■ **Problem description**: In the records below, find the line that contains "AI-Q / NeMo", then write out that line and each one after it exactly, up to and including the last.

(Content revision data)
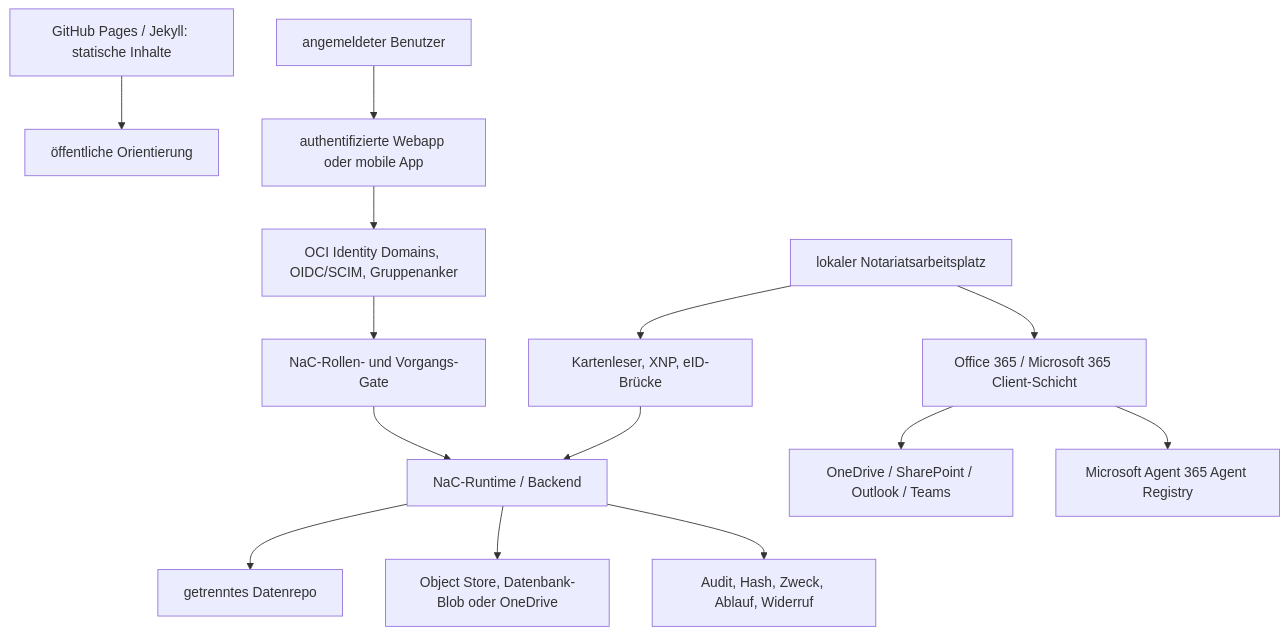
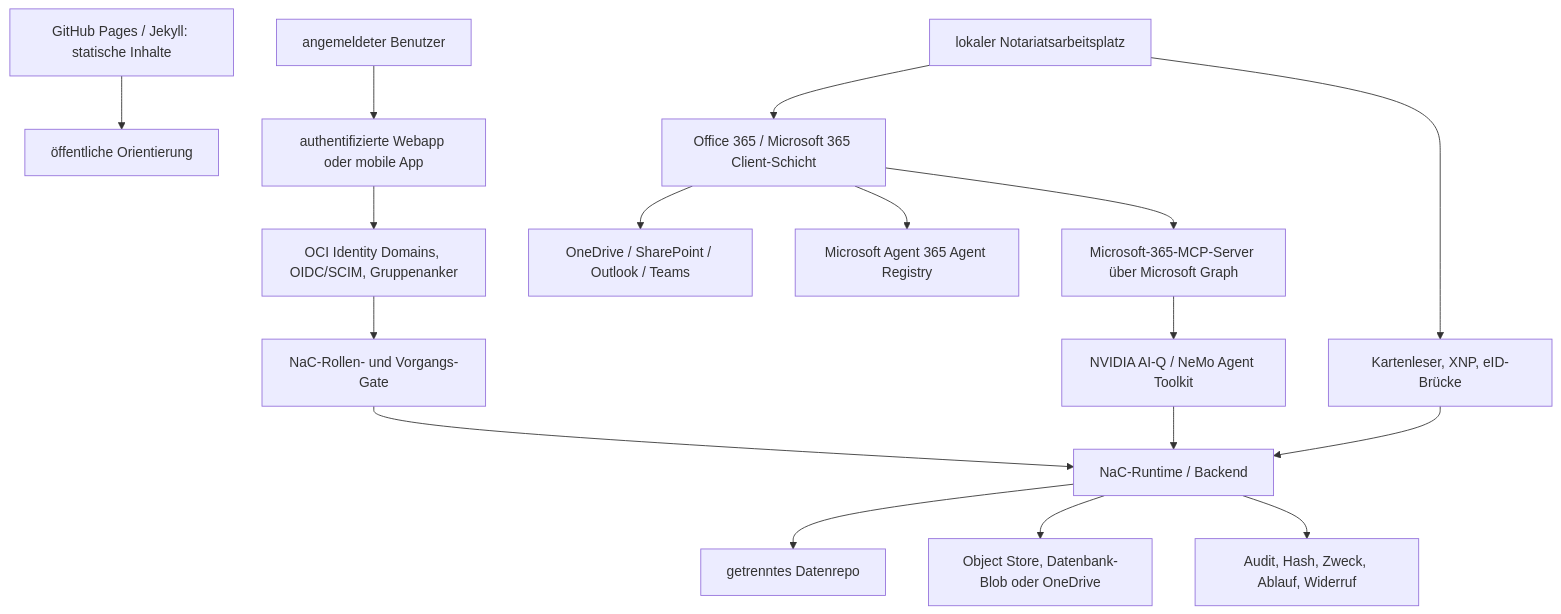
The diagram in docs/de/authenticated-webapp-operating-model.md (notariat8/NaC), drawn with Mermaid before and after one commit. The commit also changed other lines of this file and 35 other files, not shown here.

````diff
--- a/docs/de/authenticated-webapp-operating-model.md
+++ b/docs/de/authenticated-webapp-operating-model.md
@@ -29,16 +29,19 @@
 ```mermaid
 flowchart TD
     Static["GitHub Pages / Jekyll: statische Inhalte"] --> Public["öffentliche Orientierung"]
     User["angemeldeter Benutzer"] --> AuthApp["authentifizierte Webapp oder mobile App"]
     AuthApp --> OciIdp["OCI Identity Domains, OIDC/SCIM, Gruppenanker"]
     OciIdp --> NacRole["NaC-Rollen- und Vorgangs-Gate"]
     NacRole --> Runtime["NaC-Runtime / Backend"]
     Runtime --> DataRepo["getrenntes Datenrepo"]
     Runtime --> Storage["Object Store, Datenbank-Blob oder OneDrive"]
     Runtime --> Audit["Audit, Hash, Zweck, Ablauf, Widerruf"]
     Workstation --> O365["Office 365 / Microsoft 365 Client-Schicht"]
     O365 --> OneDrive["OneDrive / SharePoint / Outlook / Teams"]
     O365 --> AgentRegistry["Microsoft Agent 365 Agent Registry"]
+    O365 --> M365Mcp["Microsoft-365-MCP-Server über Microsoft Graph"]
+    M365Mcp --> AiQ["NVIDIA AI-Q / NeMo Agent Toolkit"]
+    AiQ --> Runtime
     Workstation["lokaler Notariatsarbeitsplatz"] --> Card["Kartenleser, XNP, eID-Brücke"]
     Card --> Runtime
 ```
````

■ **Finished task**:
+    M365Mcp --> AiQ["NVIDIA AI-Q / NeMo Agent Toolkit"]
+    AiQ --> Runtime
     Workstation["lokaler Notariatsarbeitsplatz"] --> Card["Kartenleser, XNP, eID-Brücke"]
     Card --> Runtime
 ```
````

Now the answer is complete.